Fat has long been the culprit for causing all sorts of health ailments, heart disease being one at the top of the list. While it is true that fat intake poses major risks to our heart health, it doesn’t have to be that way. Let me explain.
The fact of the matter is that all fat was not created equal and some really good guys in the fat department are taking a pretty hard wrap when it comes to the heart. Having a sound understanding of the different types of fat and knowing where you can find this information in regards to the food you consume is critical in doing the best possible job caring for your heart.
Types of Fat
Saturated Fat: This type of fat is solid at room temperature. Saturated fat comes mainly from animal sources. Examples are butter, and fats from meat sources. Saturated fats are known to increase LDL (bad) cholesterol.
Unsaturated Fat: This type of fat is liquid at room temperature and largely comes from plant based sources. Examples are canola oil, olive oil, nuts, seeds, fish, and avocados. Unsaturated fats are known to increase HDL (good) cholesterol and lower LDL (bad) cholesterol. MOST of our dietary intake of fat should be from this category.
Omega 3′s: Omega 3 fatty acids have been getting a lot of recognition and attention lately as the ideal fat, and so deserved. They are essential fatty acids (meaning we have to consume them) needed by our bodies for proper function. They work to reduce inflammation in the body, including blood vessels. This works to decrease stroke and provides a benefit to the health of the heart and all blood vessels.
Trans Fat: This type of fat is the one that should be avoided like the plague, but is unfortunately consumed at an ever increasing level. It is normally liquid at room temperature but has been chemically altered to be solid when at room temperature in a process called hydrogenation. What is the point, you ask? Aahh! It’s all about better taste, better texture, and making the food last a longer on your shelf. Just the things we fall for hook, line and sinker in our fast paced society today. This type of fat is commonly found in processed foods as well as margarine.
Trans fats are known to increase LDL (bad) cholesterol and decrease HDL (good cholesterol). This is not only bad for you, it is double trouble as it alters the good cholesterol levels as well.
Reading Labels: Your Avenue to Protecting your Heart
Fortunately, when it comes to the foods we eat, laws require that the ingredients be listed on the product packaging, as well as how much fat we are consuming as a percentage based on a 2,000 calorie diet. Both are important.
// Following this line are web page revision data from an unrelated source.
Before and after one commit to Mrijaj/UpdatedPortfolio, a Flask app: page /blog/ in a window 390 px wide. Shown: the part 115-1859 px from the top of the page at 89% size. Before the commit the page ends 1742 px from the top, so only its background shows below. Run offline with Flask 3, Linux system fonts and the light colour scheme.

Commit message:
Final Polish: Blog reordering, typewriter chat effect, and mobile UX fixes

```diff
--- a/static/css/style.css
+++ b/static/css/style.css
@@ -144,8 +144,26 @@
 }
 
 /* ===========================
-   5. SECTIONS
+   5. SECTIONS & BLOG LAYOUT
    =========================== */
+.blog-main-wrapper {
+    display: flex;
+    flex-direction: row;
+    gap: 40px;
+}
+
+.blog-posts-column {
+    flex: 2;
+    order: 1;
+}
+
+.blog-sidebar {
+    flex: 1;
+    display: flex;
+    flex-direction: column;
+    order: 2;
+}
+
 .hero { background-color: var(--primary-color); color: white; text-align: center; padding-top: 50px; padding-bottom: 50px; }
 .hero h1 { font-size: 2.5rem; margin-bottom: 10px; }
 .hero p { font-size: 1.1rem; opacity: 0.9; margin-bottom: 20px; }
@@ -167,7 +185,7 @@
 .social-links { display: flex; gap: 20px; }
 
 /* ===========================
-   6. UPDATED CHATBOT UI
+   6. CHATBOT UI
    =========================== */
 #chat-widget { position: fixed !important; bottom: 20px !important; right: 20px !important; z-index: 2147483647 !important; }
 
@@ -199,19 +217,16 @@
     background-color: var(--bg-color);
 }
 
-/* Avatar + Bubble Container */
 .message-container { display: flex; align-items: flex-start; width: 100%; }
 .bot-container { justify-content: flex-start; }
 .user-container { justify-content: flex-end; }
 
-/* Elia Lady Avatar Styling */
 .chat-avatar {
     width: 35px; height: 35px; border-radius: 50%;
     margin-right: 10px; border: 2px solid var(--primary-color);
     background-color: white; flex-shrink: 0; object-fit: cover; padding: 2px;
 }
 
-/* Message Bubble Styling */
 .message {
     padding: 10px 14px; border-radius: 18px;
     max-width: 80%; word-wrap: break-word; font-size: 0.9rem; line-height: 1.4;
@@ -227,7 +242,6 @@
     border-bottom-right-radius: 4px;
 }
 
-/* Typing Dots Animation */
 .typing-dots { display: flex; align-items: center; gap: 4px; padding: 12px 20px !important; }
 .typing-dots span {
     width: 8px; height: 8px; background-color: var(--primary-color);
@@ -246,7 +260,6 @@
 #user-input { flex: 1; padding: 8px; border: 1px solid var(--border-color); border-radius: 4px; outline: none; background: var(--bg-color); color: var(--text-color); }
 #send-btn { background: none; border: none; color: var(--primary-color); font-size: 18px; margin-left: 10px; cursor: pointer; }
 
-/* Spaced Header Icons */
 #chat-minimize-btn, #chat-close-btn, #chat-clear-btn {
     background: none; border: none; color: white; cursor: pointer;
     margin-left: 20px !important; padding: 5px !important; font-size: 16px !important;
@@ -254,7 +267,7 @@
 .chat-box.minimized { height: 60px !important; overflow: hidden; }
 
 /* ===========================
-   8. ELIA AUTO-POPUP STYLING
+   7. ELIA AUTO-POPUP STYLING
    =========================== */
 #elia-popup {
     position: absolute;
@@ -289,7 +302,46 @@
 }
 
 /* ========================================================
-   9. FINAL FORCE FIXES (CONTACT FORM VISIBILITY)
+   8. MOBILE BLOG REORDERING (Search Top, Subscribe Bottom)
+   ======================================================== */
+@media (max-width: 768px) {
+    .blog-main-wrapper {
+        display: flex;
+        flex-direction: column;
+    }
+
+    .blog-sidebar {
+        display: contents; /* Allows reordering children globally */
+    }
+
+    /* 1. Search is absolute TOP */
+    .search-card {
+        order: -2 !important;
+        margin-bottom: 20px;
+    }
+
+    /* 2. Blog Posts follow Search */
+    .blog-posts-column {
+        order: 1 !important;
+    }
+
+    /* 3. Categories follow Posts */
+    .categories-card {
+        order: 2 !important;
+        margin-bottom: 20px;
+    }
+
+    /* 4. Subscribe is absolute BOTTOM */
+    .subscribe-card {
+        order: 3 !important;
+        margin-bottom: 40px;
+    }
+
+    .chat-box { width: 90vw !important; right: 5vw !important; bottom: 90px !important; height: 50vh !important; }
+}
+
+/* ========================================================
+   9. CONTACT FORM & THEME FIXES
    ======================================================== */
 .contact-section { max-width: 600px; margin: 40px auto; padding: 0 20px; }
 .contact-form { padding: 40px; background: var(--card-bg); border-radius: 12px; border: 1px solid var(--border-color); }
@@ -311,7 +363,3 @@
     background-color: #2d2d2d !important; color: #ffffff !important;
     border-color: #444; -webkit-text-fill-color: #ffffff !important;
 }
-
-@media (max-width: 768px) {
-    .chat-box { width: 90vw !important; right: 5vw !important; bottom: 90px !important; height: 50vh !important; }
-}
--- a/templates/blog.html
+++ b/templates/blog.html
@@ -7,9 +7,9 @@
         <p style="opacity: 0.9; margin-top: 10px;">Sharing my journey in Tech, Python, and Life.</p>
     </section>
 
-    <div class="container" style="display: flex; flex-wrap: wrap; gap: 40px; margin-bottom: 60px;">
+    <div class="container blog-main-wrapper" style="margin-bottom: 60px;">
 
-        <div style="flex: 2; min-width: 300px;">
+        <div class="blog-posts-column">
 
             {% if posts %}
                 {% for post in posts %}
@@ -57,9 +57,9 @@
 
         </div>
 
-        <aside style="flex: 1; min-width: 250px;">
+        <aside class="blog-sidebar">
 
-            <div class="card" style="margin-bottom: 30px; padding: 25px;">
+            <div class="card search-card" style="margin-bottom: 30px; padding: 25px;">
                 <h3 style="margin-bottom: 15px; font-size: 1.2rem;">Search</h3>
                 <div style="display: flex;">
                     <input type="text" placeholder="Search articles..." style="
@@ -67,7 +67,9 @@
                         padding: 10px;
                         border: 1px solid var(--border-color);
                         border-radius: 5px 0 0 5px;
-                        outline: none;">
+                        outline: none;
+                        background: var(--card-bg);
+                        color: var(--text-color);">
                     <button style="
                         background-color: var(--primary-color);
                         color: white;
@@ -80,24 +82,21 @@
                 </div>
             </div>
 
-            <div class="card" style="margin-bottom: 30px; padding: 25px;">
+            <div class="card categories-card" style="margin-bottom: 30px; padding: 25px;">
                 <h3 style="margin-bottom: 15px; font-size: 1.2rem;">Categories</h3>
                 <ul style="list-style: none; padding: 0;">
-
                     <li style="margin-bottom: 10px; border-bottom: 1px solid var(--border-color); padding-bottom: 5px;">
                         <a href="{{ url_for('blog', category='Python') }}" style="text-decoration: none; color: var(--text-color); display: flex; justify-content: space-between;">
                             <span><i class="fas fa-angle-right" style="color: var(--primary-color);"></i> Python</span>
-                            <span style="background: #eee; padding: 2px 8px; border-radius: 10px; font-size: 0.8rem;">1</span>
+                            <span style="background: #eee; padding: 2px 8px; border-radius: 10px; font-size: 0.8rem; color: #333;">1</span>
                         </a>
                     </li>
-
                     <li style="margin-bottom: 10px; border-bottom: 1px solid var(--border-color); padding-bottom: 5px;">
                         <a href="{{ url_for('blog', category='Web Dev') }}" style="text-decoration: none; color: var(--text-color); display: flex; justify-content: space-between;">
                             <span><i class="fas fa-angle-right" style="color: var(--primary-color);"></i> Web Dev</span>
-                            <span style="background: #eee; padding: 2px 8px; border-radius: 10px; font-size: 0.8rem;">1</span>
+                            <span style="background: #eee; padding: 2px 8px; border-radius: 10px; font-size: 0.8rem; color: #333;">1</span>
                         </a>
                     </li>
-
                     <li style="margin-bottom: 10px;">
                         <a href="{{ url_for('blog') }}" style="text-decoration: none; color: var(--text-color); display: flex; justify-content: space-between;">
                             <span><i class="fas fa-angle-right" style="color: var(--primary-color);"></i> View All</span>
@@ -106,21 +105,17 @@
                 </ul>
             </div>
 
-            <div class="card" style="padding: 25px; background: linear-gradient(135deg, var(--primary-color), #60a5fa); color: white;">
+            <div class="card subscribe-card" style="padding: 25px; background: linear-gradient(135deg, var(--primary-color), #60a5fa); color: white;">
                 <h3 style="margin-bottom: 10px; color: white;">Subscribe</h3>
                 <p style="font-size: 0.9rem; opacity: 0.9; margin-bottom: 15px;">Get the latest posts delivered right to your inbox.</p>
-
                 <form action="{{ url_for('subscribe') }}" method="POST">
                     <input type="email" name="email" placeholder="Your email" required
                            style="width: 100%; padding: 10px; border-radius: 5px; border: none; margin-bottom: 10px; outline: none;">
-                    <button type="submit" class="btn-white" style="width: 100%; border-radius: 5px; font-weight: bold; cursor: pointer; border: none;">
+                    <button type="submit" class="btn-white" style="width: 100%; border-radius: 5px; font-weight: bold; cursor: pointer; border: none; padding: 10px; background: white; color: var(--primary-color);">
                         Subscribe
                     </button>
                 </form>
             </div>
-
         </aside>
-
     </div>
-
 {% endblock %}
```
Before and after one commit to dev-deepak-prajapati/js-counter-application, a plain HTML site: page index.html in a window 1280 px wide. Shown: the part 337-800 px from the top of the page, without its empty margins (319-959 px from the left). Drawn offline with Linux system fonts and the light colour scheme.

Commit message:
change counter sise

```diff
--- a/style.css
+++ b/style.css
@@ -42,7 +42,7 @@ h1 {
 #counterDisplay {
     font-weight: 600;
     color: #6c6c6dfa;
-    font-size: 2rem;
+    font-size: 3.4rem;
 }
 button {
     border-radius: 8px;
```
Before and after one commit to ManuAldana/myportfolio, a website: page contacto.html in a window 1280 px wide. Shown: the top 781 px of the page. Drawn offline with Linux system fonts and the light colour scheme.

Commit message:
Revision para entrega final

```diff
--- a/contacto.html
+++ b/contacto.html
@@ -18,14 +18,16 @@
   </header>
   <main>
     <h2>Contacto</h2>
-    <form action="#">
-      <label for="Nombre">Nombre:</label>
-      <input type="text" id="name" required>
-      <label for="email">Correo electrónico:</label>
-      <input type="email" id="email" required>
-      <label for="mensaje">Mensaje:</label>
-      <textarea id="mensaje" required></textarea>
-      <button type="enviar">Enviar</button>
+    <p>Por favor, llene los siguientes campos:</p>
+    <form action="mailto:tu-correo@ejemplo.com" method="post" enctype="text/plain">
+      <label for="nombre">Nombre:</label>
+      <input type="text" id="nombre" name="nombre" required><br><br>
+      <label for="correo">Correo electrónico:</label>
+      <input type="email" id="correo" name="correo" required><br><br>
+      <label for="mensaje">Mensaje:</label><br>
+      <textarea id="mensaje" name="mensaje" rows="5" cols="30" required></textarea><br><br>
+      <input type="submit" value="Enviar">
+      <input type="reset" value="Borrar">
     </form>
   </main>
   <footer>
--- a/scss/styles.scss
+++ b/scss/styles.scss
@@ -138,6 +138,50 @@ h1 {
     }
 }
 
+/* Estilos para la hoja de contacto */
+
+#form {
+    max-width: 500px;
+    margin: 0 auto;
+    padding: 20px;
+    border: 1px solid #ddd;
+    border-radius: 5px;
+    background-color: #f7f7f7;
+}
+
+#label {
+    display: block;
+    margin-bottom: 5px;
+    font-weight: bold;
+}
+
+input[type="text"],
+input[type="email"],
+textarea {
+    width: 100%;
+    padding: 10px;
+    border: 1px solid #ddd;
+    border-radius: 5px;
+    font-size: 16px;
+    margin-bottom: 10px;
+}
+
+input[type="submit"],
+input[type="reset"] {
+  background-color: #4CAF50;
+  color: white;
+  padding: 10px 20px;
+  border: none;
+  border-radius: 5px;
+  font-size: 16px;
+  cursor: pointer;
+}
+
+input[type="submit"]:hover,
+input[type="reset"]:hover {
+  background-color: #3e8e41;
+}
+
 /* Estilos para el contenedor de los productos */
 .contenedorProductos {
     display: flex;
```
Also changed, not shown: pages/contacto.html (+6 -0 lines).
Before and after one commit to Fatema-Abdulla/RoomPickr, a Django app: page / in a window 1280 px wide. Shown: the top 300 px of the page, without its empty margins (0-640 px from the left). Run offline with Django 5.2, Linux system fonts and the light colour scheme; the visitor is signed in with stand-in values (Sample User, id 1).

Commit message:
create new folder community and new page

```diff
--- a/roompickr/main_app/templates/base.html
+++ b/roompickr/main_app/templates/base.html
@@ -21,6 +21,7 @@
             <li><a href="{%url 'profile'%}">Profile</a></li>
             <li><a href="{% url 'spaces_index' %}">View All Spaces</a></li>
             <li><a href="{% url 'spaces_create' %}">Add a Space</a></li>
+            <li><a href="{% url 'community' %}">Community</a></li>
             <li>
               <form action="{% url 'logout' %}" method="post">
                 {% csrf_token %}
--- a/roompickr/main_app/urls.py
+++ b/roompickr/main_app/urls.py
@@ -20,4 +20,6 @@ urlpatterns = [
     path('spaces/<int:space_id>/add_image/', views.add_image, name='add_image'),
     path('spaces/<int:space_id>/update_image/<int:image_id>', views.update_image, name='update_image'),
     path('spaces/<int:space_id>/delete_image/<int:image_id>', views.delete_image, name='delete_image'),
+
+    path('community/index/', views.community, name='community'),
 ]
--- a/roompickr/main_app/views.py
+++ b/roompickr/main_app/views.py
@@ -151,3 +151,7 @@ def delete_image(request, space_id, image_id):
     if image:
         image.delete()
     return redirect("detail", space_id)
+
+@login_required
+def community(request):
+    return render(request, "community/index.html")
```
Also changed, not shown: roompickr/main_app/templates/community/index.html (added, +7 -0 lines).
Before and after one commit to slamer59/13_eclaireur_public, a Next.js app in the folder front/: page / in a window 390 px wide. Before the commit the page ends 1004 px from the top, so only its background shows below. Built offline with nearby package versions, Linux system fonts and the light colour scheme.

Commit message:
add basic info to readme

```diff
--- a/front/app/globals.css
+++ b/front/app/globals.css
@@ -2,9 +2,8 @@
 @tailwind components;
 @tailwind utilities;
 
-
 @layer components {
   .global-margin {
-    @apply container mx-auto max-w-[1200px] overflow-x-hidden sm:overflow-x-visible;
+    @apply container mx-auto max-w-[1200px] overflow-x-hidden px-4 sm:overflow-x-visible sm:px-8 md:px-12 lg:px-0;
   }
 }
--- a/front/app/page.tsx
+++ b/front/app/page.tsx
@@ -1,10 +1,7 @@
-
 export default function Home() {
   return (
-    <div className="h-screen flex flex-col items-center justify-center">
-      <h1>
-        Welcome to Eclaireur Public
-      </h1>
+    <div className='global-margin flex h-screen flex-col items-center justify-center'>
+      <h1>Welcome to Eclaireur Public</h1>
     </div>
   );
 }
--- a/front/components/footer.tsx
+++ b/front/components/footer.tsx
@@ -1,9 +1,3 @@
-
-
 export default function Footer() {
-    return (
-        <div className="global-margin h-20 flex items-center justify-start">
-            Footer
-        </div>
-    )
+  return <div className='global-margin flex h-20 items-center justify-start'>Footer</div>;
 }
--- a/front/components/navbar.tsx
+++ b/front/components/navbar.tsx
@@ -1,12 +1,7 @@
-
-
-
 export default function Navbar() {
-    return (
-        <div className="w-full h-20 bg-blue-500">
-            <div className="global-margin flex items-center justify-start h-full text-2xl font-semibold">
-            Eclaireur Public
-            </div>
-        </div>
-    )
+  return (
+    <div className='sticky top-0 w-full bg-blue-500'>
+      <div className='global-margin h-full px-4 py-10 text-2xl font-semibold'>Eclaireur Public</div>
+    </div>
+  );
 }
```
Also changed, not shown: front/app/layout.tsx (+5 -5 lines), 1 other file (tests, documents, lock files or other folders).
As far as ingredients are concerned, things to look for and avoid are anything that contains the words hydrogenated or partially hydrogenated. Those items contain trans fat and should be avoided no matter what as no known level is deemed a “safe” amount to consume.
Limit the amount of saturated fat consumed (usually animal products).Look to fill your daily fat intake with unsaturated fats such monounsaturated and polyunsaturated fats found largely in fish and plant products.
Experts recommend that the fat in our diet should not exceed 25% of our total calories. Those already suffering from heart disease should consume an even lower percentage than that (15-20% max), and should be super careful to consume only those in the unsaturated fats categories.
Exercise is another avenue to improving your heart health. Speak with your doctor and work out an exercise plan that may be able to benefit you and work side by side your increased attention to fat intake.